Panoramic view over Everest glaciers.
Alarmingly high temperatures registered in the past years have convinced scientists that further efforts need to be made in order to protect the environment and to reduce greenhouse gas emissions. Otherwise, Everest glaciers will disappear by 2100, study reveals on Thursday morning.
Glaciers’ existence is now threatened by the increasingly higher temperatures that are registered each year, according to new weather reports released by the Meteorological Administration. Everest glaciers could be the next to disappear if new efforts are not being carried out to prevent climate changes.
Scientists from Nepal, France and Netherlands have joined forces to analyze the recent percentages of carbon emissions. They have estimated that 77-90 percent of the Himalayan ice could melt by the year 2100.

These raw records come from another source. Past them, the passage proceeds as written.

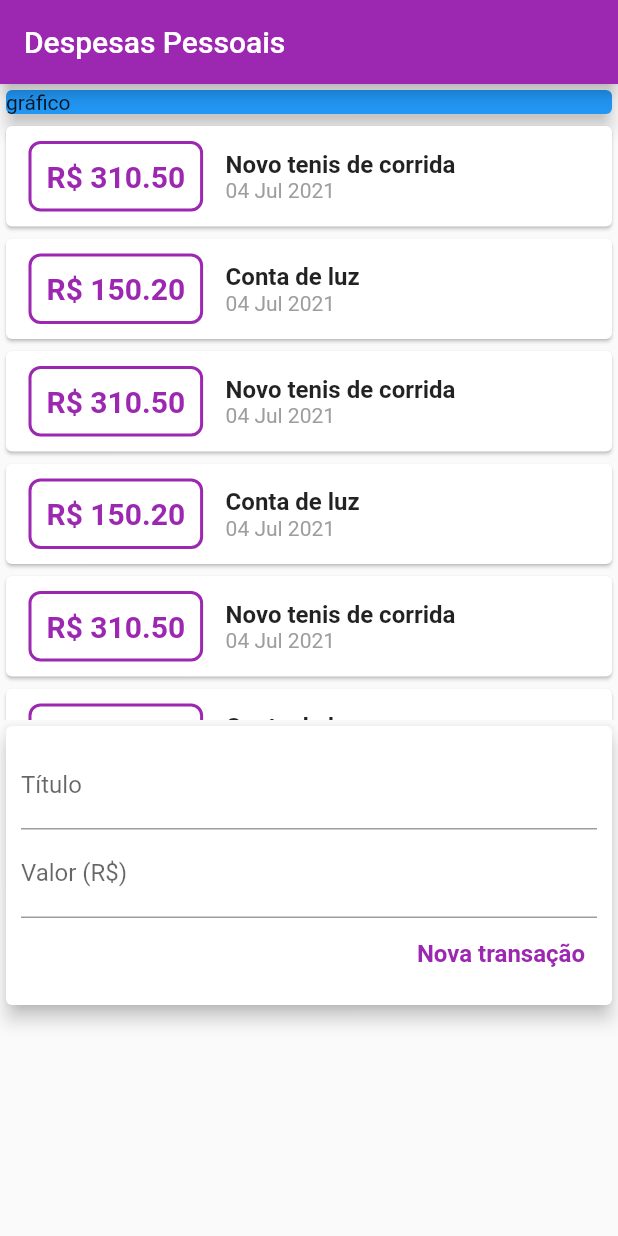
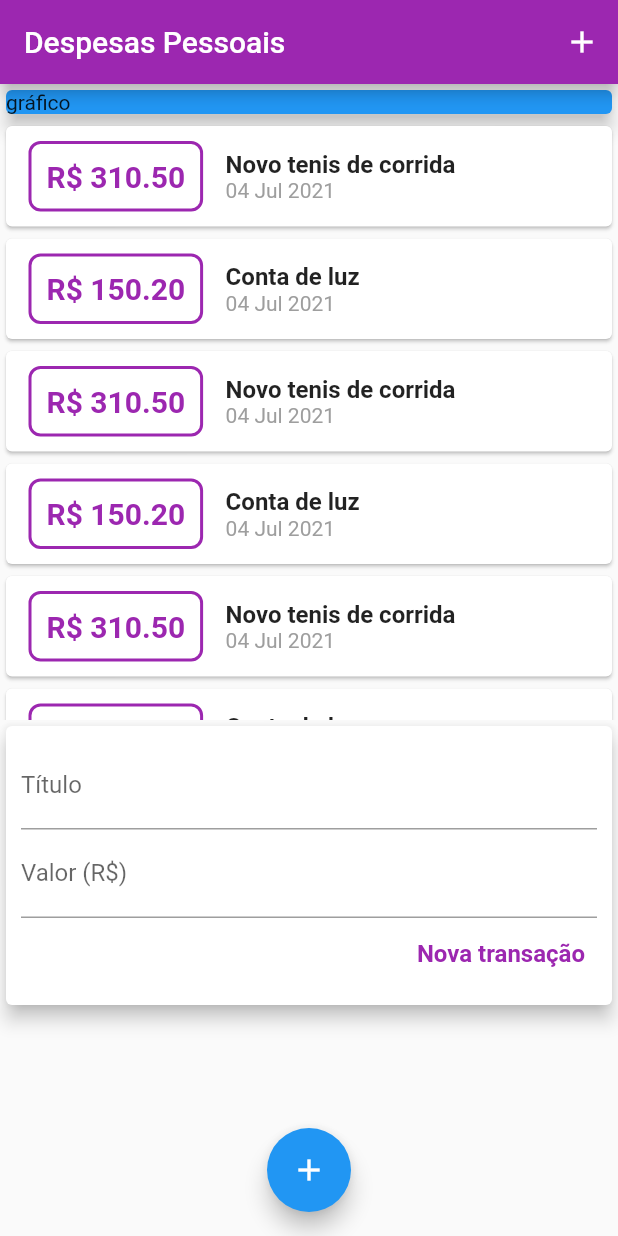
Before and after one commit to carlosfeliciojr/despesas_pessoais, a Flutter app: the screen it shows after launch, on a phone screen of 412 x 824 dp. Run offline on Flutter 3.47's test engine with Material 2 defaults, Android fonts, the phone set to English and light mode, and no system bars.

Commit message:
:sparkles: feat: added buttons that will call TransactionForm widget

```diff
--- a/lib/main.dart
+++ b/lib/main.dart
@@ -23,6 +23,12 @@ class HomePage extends StatelessWidget {
       appBar: AppBar(
         backgroundColor: Colors.purple,
         title: Text('Despesas Pessoais'),
+        actions: [
+          IconButton(
+            onPressed: () {},
+            icon: Icon(Icons.add),
+          ),
+        ],
       ),
       body: SingleChildScrollView(
         child: Column(
@@ -40,6 +46,13 @@ class HomePage extends StatelessWidget {
           ],
         ),
       ),
+      floatingActionButton: FloatingActionButton(
+        onPressed: () {},
+        child: Icon(
+          Icons.add,
+        ),
+      ),
+      floatingActionButtonLocation: FloatingActionButtonLocation.centerFloat,
     );
   }
 }
```
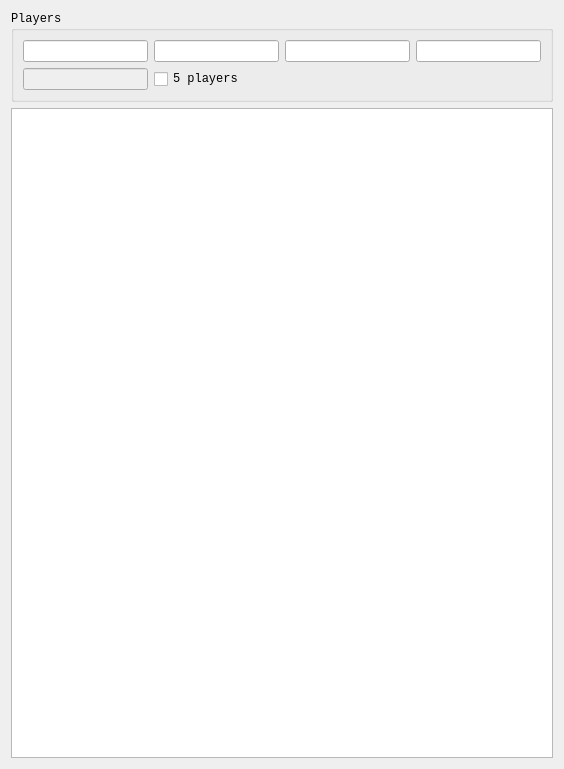
First picture: the form in ui/counterwidget.ui, repository niniemann/TackenCounter, before the edit.
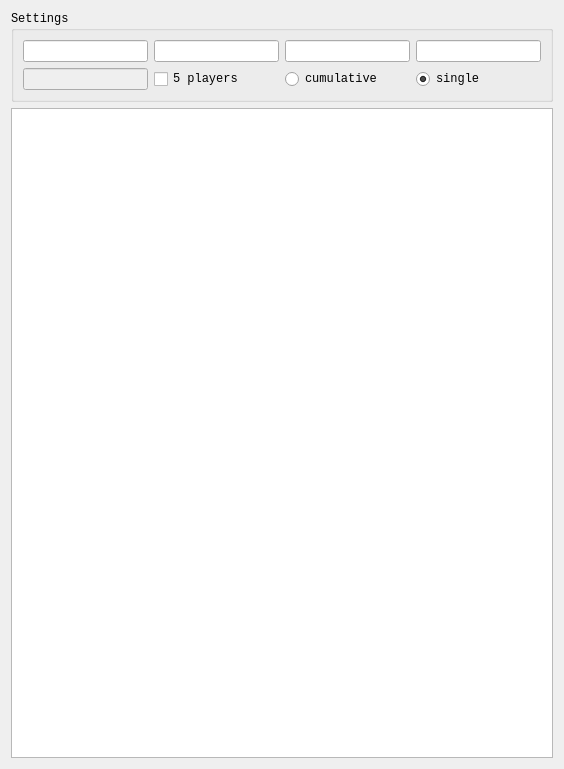
Second picture: the form after the edit.

Commit message: added cumulative sum

```diff
--- a/ui/counterwidget.ui
+++ b/ui/counterwidget.ui
@@ -22,7 +22,7 @@
    <item>
     <widget class="QGroupBox" name="groupBox">
      <property name="title">
-      <string>Players</string>
+      <string>Settings</string>
      </property>
      <layout class="QGridLayout" name="gridLayout">
       <item row="0" column="0">
@@ -103,6 +103,27 @@
         </item>
        </layout>
       </item>
+      <item row="1" column="1">
+       <layout class="QHBoxLayout" name="horizontalLayout_4">
+        <item>
+         <widget class="QRadioButton" name="radioCumulative">
+          <property name="text">
+           <string>cumulative</string>
+          </property>
+         </widget>
+        </item>
+        <item>
+         <widget class="QRadioButton" name="radioSingle">
+          <property name="text">
+           <string>single</string>
+          </property>
+          <property name="checked">
+           <bool>true</bool>
+          </property>
+         </widget>
+        </item>
+       </layout>
+      </item>
      </layout>
     </widget>
    </item>
```
The commit also changes 6 other files.
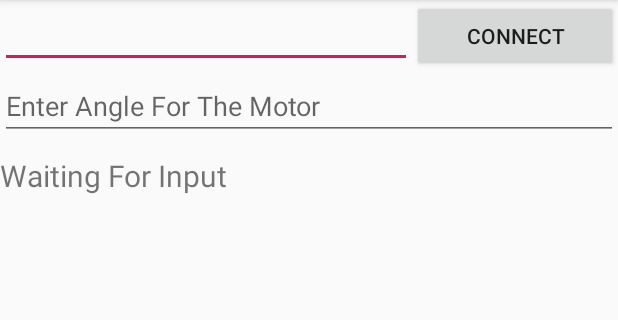
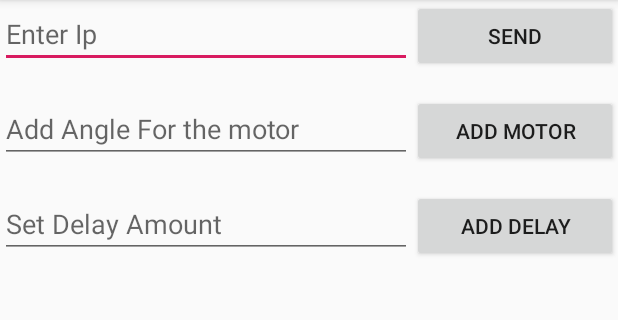
Before and after one commit to KatanMichael/RobotViewUnit, an Android app: the screen it shows after launch (MainActivity), on a phone screen of 412 x 824 dp, the part 84-404 px from its top. Run offline under Robolectric (Android 15) with nearby library versions, the phone set to English and light mode, and no system bars.

Commit message:
Starting Dynamic Sequence

```diff
--- a/app/src/main/java/com/max/michael/robotviewunit/activities/MainActivity.kt
+++ b/app/src/main/java/com/max/michael/robotviewunit/activities/MainActivity.kt
@@ -62,7 +62,9 @@ class MainActivity : AppCompatActivity() {
         val inputString = ObjectInputStream(socket.getInputStream())
         val objectOutputStream = ObjectOutputStream(socket.getOutputStream())
 
-        objectOutputStream.writeObject(jsonFile)
+
+
+        //objectOutputStream.writeObject(jsonFile)
 
         //For Changing UI From The Network Thread
 
--- a/app/src/main/res/layout/activity_main.xml
+++ b/app/src/main/res/layout/activity_main.xml
@@ -20,33 +20,73 @@
                   android:layout_height="wrap_content"
                     android:layout_weight="2"
                   android:id="@+id/ip_ET"
+                  android:hint="Enter Ip"
+        />
+
+        <Button android:layout_width="0dp"
+                android:layout_height="wrap_content"
+                android:layout_weight="1"
+                android:text="Send"
+                android:id="@+id/connect_btn"
+        />
+
+    </LinearLayout>
+
+    <LinearLayout
+            android:layout_width="match_parent"
+            android:layout_height="wrap_content"
+            android:orientation="horizontal"
+            android:layout_marginTop="15dp"
+    >
+
+
+        <EditText android:layout_width="0dp"
+                  android:layout_height="wrap_content"
+                  android:layout_weight="2"
+                  android:id="@+id/motorAngle_ET"
+                  android:hint="Add Angle For the motor"
 
         />
 
         <Button android:layout_width="0dp"
                 android:layout_height="wrap_content"
                 android:layout_weight="1"
-                android:text="Connect"
-                android:id="@+id/connect_btn"
+                android:text="Add Motor"
+                android:id="@+id/addMotorBtn"
         />
 
     </LinearLayout>
 
-    <EditText
+    <LinearLayout
             android:layout_width="match_parent"
             android:layout_height="wrap_content"
-            android:hint="Enter Angle For The Motor"
-            android:id="@+id/motorAngle_ET"
-    />
+            android:orientation="horizontal"
+            android:layout_marginTop="15dp"
+    >
+
+
+        <EditText android:layout_width="0dp"
+                  android:layout_height="wrap_content"
+                  android:layout_weight="2"
+                  android:id="@+id/delay_ET"
+                  android:hint="Set Delay Amount"
+
+        />
+
+        <Button android:layout_width="0dp"
+                android:layout_height="wrap_content"
+                android:layout_weight="1"
+                android:text="Add Delay"
+                android:id="@+id/addDelayBtn"
+        />
+
+    </LinearLayout>
 
     <TextView
             android:layout_width="match_parent"
             android:layout_height="wrap_content"
-            android:layout_marginTop="10dp"
             android:textSize="20sp"
-            android:text="Waiting For Input"
-
-            android:id="@+id/inputTv"
+            android:id="@+id/sequenceTv"
     />
 
 </LinearLayout>
```
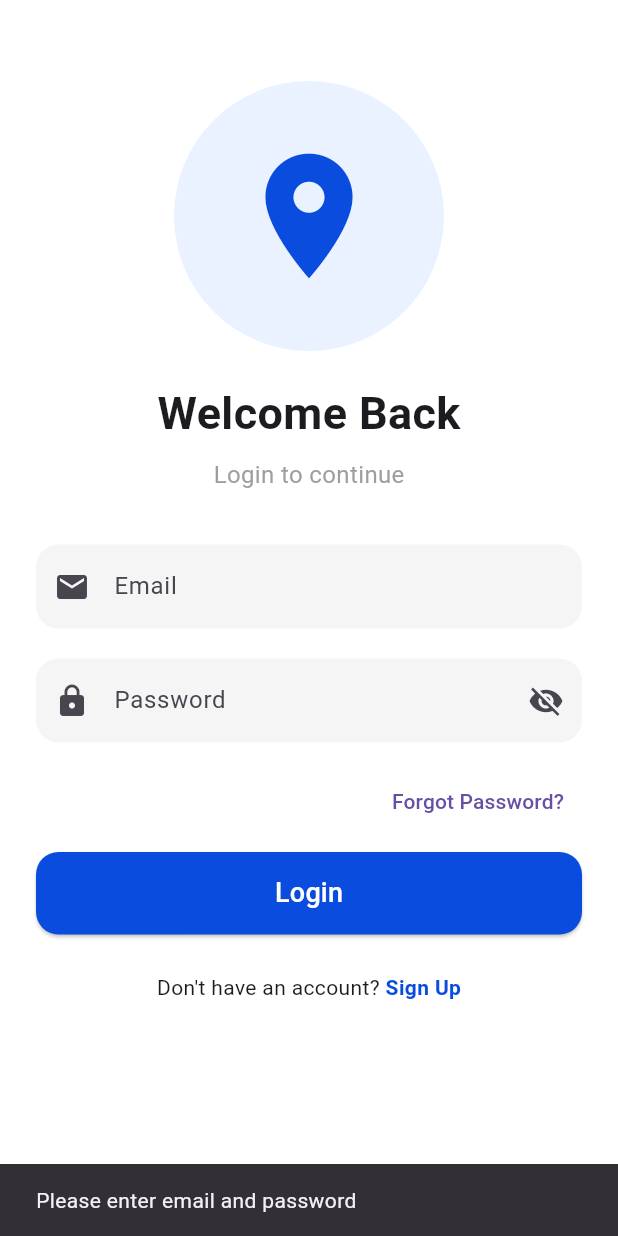
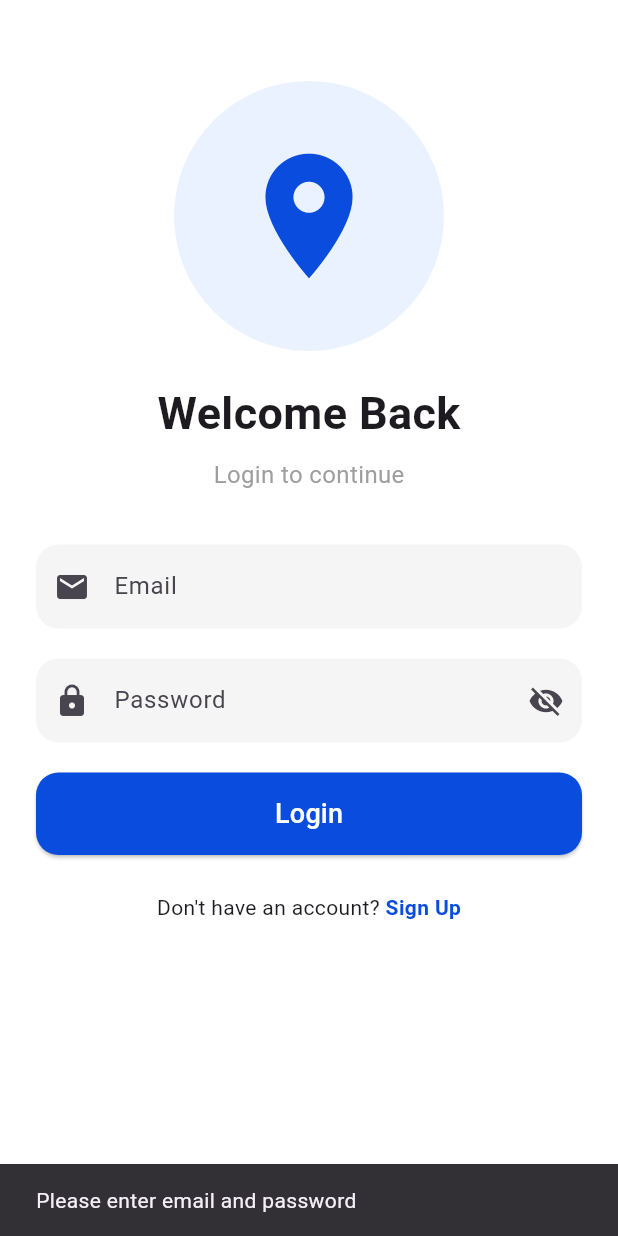
Before and after one commit to Manohar192372246/Simats_CampusNav, a Flutter app: the LoginScreen screen opened directly, after a tap on "Login", on a phone screen of 412 x 824 dp. Run offline on Flutter 3.47's test engine with Material 3 defaults, Android fonts, the phone set to English and light mode, and no system bars; our stand-ins replace cloud_firestore, firebase_auth, firebase_core, google_maps_flutter, image_cropper, image_picker and 4 more; missing offline and left inert: flutter_polyline_points; accounts and stored records are empty.

Commit message:
Removed Forgot Password and optimized user session for both App and Web

```diff
--- a/lib/edit_profile_screen.dart
+++ b/lib/edit_profile_screen.dart
@@ -16,7 +16,6 @@ class _EditProfileScreenState extends State<EditProfileScreen> {
   final _nameController = TextEditingController();
   final _emailController = TextEditingController();
   final _phoneController = TextEditingController();
-  final _deptController = TextEditingController();
 
   @override
   void initState() {
@@ -30,7 +29,6 @@ class _EditProfileScreenState extends State<EditProfileScreen> {
       _nameController.text = prefs.getString('user_name') ?? "Manohar";
       _emailController.text = prefs.getString('user_email') ?? "manohar@simats.edu";
       _phoneController.text = prefs.getString('user_phone') ?? "+91 9876543210";
-      _deptController.text = prefs.getString('user_dept') ?? "CSE Dept";
     });
   }
 
@@ -39,7 +37,6 @@ class _EditProfileScreenState extends State<EditProfileScreen> {
     await prefs.setString('user_name', _nameController.text);
     await prefs.setString('user_email', _emailController.text);
     await prefs.setString('user_phone', _phoneController.text);
-    await prefs.setString('user_dept', _deptController.text);
 
     if (mounted) {
       ScaffoldMessenger.of(context).showSnackBar(
@@ -89,7 +86,6 @@ class _EditProfileScreenState extends State<EditProfileScreen> {
             _inputField("Full Name", _nameController, Icons.person_outline),
             _inputField("Email Address", _emailController, Icons.email_outlined),
             _inputField("Phone Number", _phoneController, Icons.phone_outlined),
-            _inputField("Department", _deptController, Icons.business_outlined),
             const SizedBox(height: 40),
             SizedBox(
               width: double.infinity,
--- a/lib/login_screen.dart
+++ b/lib/login_screen.dart
@@ -3,7 +3,6 @@ import 'package:shared_preferences/shared_preferences.dart';
 import 'package:firebase_auth/firebase_auth.dart';
 import 'package:cloud_firestore/cloud_firestore.dart';
 import 'signup_screen.dart';
-import 'forgot_password_screen.dart';
 import 'home_screen.dart';
 
 class LoginScreen extends StatefulWidget {
@@ -71,13 +70,16 @@ class _LoginScreenState extends State<LoginScreen> {
 
         // 3. Save to SharedPreferences for Session Management (No sensitive data)
         final prefs = await SharedPreferences.getInstance();
+        // Clear old user data before saving new session
+        String rememberEmail = prefs.getString('remember_email') ?? "";
+        await prefs.clear();
+        await prefs.setString('remember_email', rememberEmail);
+
         await prefs.setBool('is_logged_in', true);
+        await prefs.setString('user_uid', userCredential.user!.uid);
         await prefs.setString('user_name', userName);
         await prefs.setString('user_email', email);
         await prefs.setString('user_dept', userDept);
-
-        // Remember email only for convenience
-        await prefs.setString('remember_email', email);
 
         Navigator.pop(context); // Close loading dialog
 
@@ -179,22 +181,7 @@ class _LoginScreenState extends State<LoginScreen> {
                   ),
                 ),
               ),
-              const SizedBox(height: 15),
-              Align(
-                alignment: Alignment.centerRight,
-                child: TextButton(
-                  onPressed: () {
-                    Navigator.push(
-                      context,
-                      MaterialPageRoute(
-                        builder: (_) => ForgotPasswordScreen(),
-                      ),
-                    );
-                  },
-                  child: const Text("Forgot Password?"),
-                ),
-              ),
-              const SizedBox(height: 10),
+              const SizedBox(height: 20),
               SizedBox(
                 width: double.infinity,
                 height: 55,
```
Also changed, not shown: lib/home_screen.dart (+15 -12 lines), lib/main.dart (+18 -1 lines), lib/profile.dart (+2 -7 lines), lib/profile_detail_screen.dart (+6 -2 lines), pubspec.yaml (+5 -4 lines), pubspec.lock, 1 other file.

The data was collected from the image collection made available by satellites. By comparing the present values with previous data, the team of researchers has reached the conclusion that Everest glaciers have already sunk by one quarter and their meltdown still continues.
What frightens scientists the most, however, is the fact that the melting pace has become all the more rapid in the past years as a result of humans’ reckless behavior. The following decades could, therefore, witness the melting of great part of the glaciers if measures are not adopted.
The study has further shown that some Himalayan regions could be seriously affected by the increased levels of water ensuing from glaciers’ meltdown. Nepal and its surrounding areas is the country that will most likely have to put up with the consequences that ensue from the disappearance of the glaciers. The region is already facing major problems due to the scarce groundwater resources and rainfalls, but the situation could become a lot worse if Everest’s glaciers melt.
The study was for that matter conducted in the Dudh Kosi basin in the Nepal Himalayas, as scientists wanted to determine how populated areas will be affected by the upcoming glaciers’ meltdown. The prognosis is all the more worrisome as the biggest mountain peaks are located in the Dudh Kosi basin.
The 8,848-metre high Mt Everest, which represents the ultimate goal for extreme sport lovers taking up daring expeditions, is also located in the aforementioned basin. The Himalayan ice shelf encompasses 400 square kilometers of ice.
The results of the recent meteorological study will be published in the journal The Cryosphere.
Image Source: Cirian Net